ASSIGNMENT - Lines that include the word "high" should be copied from the listing that follows.

RECORDS FOR PROCESSING -
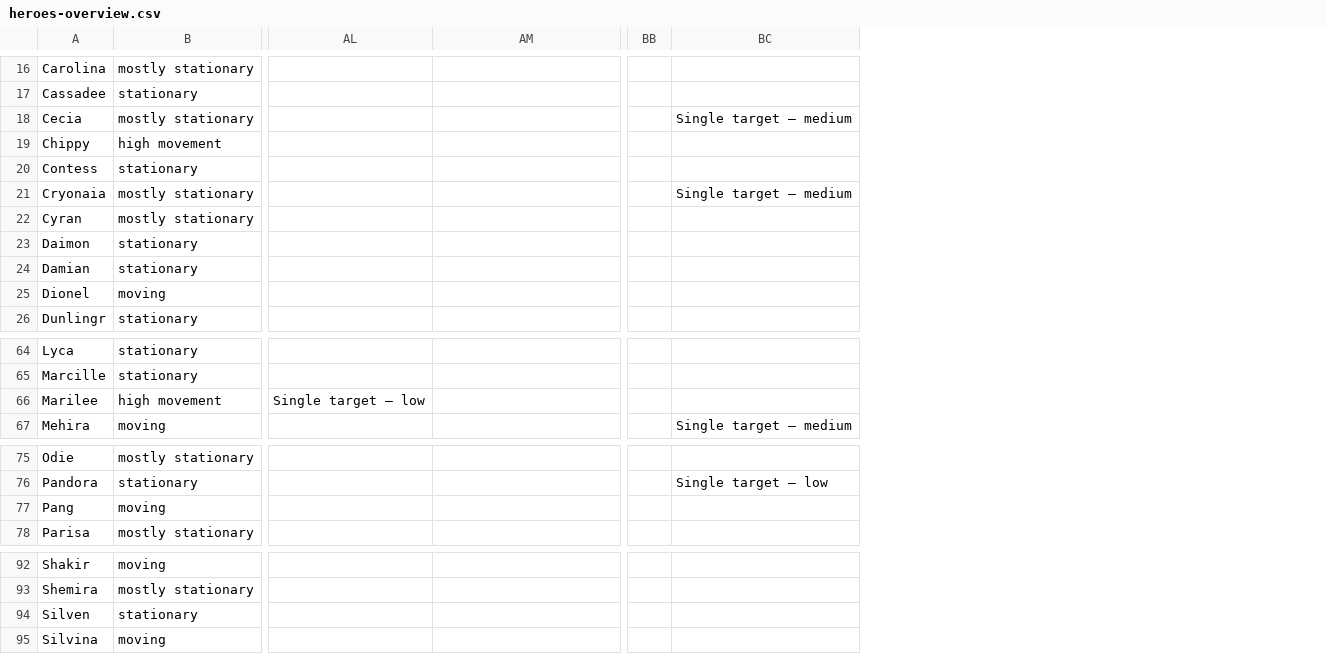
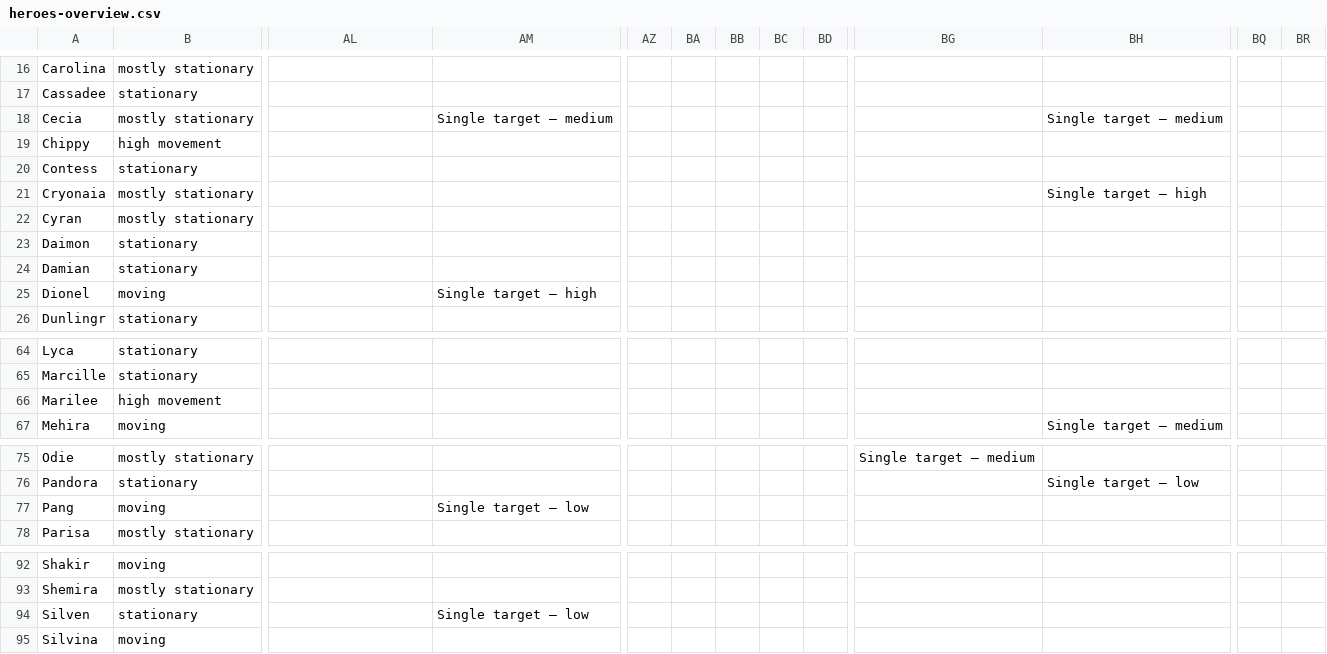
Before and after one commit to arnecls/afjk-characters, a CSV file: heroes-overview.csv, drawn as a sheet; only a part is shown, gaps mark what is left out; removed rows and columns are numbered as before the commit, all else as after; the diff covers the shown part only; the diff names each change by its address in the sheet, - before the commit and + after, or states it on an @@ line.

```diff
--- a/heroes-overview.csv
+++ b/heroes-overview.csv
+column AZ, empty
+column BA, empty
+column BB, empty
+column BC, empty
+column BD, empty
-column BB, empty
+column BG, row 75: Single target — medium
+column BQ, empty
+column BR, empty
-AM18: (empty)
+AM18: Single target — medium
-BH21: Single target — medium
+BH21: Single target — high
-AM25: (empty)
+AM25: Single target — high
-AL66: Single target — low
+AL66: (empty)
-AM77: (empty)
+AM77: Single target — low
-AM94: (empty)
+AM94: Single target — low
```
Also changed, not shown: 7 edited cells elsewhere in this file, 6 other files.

SOLUTION FOR THIS TASK -
+BH21: Single target — high
+AM25: Single target — high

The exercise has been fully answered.